Everyone has goals. You want to learn a new language. You want to learn to bake. You want to read more books. But, how we move from those goals or intentions to action and results can be a difficult proposition.
This challenge is especially true when people are trying to set financial goals. Our research has identified that financial educators and other practitioners need to take into account the person, their environment, their goals, and their situation in order to help people improve their money management habits.
We have summed up our findings into five principles that financial educators and other practitioners can put into practice to help drive financial action and well-being.
The five principles for effective adult financial education are:

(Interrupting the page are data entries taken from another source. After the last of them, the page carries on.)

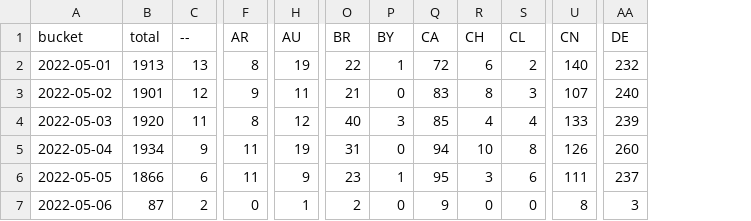
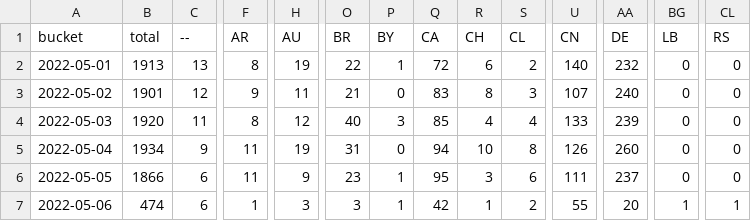
Before and after one commit to dtinth/jamulus-usage-stats, a CSV file: daily/2022/05.csv, drawn as a sheet; only a part is shown, gaps mark what is left out; the diff covers the shown part only; the diff names each change by its address in the sheet, - before the commit and + after, or states it on an @@ line.

```diff
--- a/daily/2022/05.csv
+++ b/daily/2022/05.csv
+column BG (LB), rows 2-7: 0 | 0 | 0 | 0 | 0 | 1
+column CL (RS), rows 2-7: 0 | 0 | 0 | 0 | 0 | 1
-B7 (total): 87
+B7 (total): 474
-C7 (--): 2
+C7 (--): 6
-F7 (AR): 0
+F7 (AR): 1
-H7 (AU): 1
+H7 (AU): 3
-O7 (BR): 2
+O7 (BR): 3
-P7 (BY): 0
+P7 (BY): 1
-Q7 (CA): 9
+Q7 (CA): 42
-R7 (CH): 0
+R7 (CH): 1
-S7 (CL): 0
+S7 (CL): 2
-U7 (CN): 8
+U7 (CN): 55
-AA7 (DE): 3
+AA7 (DE): 20
```
Also changed, not shown: 30 edited cells elsewhere in this file, hourly/2022/05-01.csv.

To get to these five principles we leveraged our financial well-being research on how people make financial decisions assembled from many fields of study, and gathered input from experts and practitioners in this field.

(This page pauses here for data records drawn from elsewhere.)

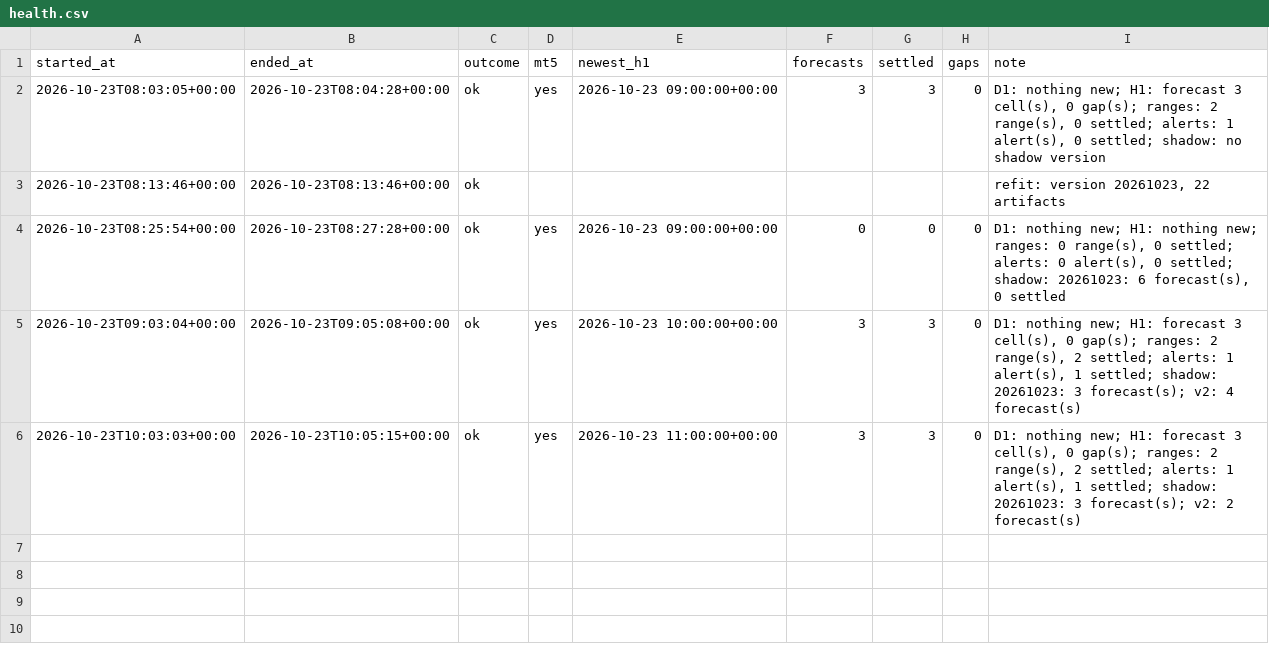
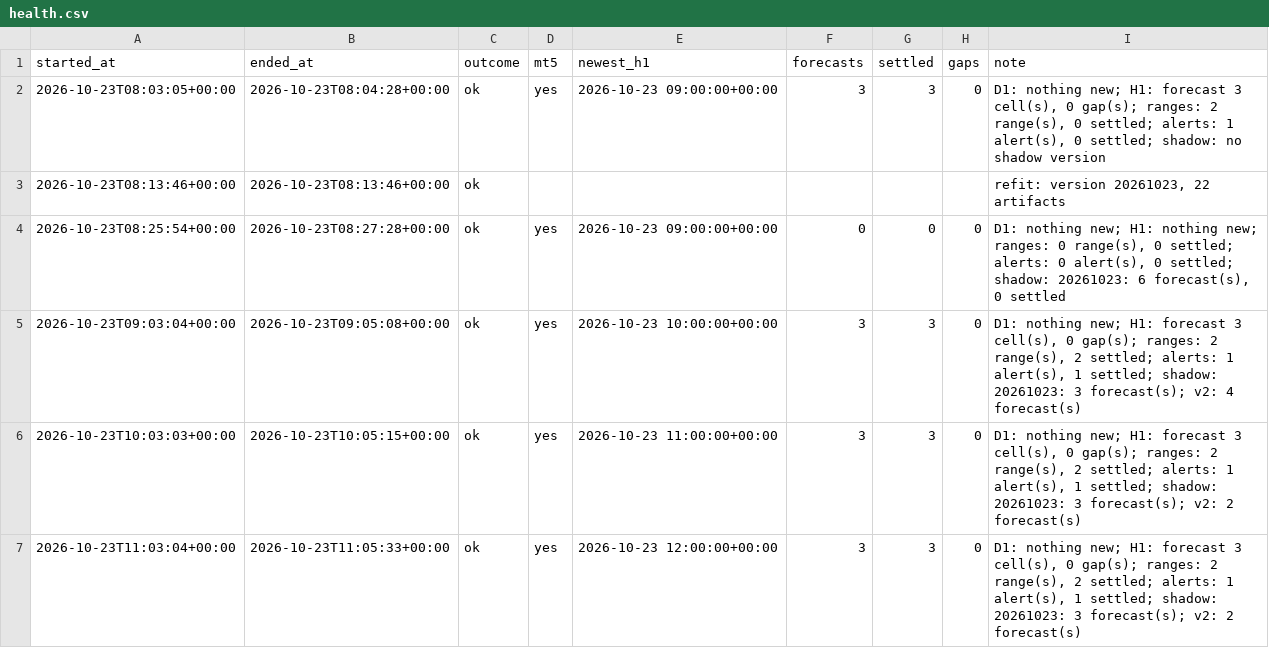
Before and after one commit to velizarMitov/EURUSD-prophet, a CSV file: results/gold/forward/health.csv, drawn as a sheet.

Commit message:
Update forward evaluation and gold results with new predictions, settlements, and health data for 2026-10-23
- Added new predictions for h1_gbm, kronos_direction, and kronos_volatility at various intervals in predictions.csv.
- Updated settlements.csv with new entries for h1_gbm and kronos_direction for 2026-10-23.
- Included new alert settlements and alerts for h1_lstm in respective CSV files.
- Enhanced health.csv with additional health check data for 2026-10-23.
- Updated range_settlements.csv and ranges.csv with new entries for h1_lstm for 2026-10-23.
- Modified settlements_v2.csv to reflect new settlements for h1_gbm, h1_lstm, and h1_garch_hod.
- Added new entries in gold_h1.csv for the latest market data on 2026-10-23.

```diff
--- a/results/gold/forward/health.csv
+++ b/results/gold/forward/health.csv
@@ -6 +6,2 @@ started_at,ended_at,outcome,mt5,newest_h1,forecasts,settled,gaps,note
 2026-10-23T10:03:03+00:00,2026-10-23T10:05:15+00:00,ok,yes,2026-10-23 11:00:00+00:00,3,3,0,"D1: nothing new; H1: forecast 3 cell(s), 0 gap(s); ranges: 2 range(s), 2 settled; alerts: 1 alert(s), 1 settled; shadow: 20261023: 3 forecast(s); v2: 2 forecast(s)"
+2026-10-23T11:03:04+00:00,2026-10-23T11:05:33+00:00,ok,yes,2026-10-23 12:00:00+00:00,3,3,0,"D1: nothing new; H1: forecast 3 cell(s), 0 gap(s); ranges: 2 range(s), 2 settled; alerts: 1 alert(s), 1 settled; shadow: 20261023: 3 forecast(s); v2: 2 forecast(s)"
```
Also changed, not shown: results/gold/forward/predictions.csv, results/gold/forward/predictions_v2.csv, 10 other files.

Naturally, there is no single right way to provide financial education, just as there is no single right way everyone should conduct their financial lives. Many approaches can work, reflecting the diversity of people’s circumstances, opportunities, aspirations, and the ingenuity of those helping people take steps to improve their financial well-being.
We offer these principles as a path forward for financial education, in its many different forms.
Our report, Effective financial education: Five principles and how to use them, discusses each principle and gives examples of tested strategies and tips for ways to put them into practice. Check out our summary for a .
This article by was distributed by the Personal Finance Syndication Network.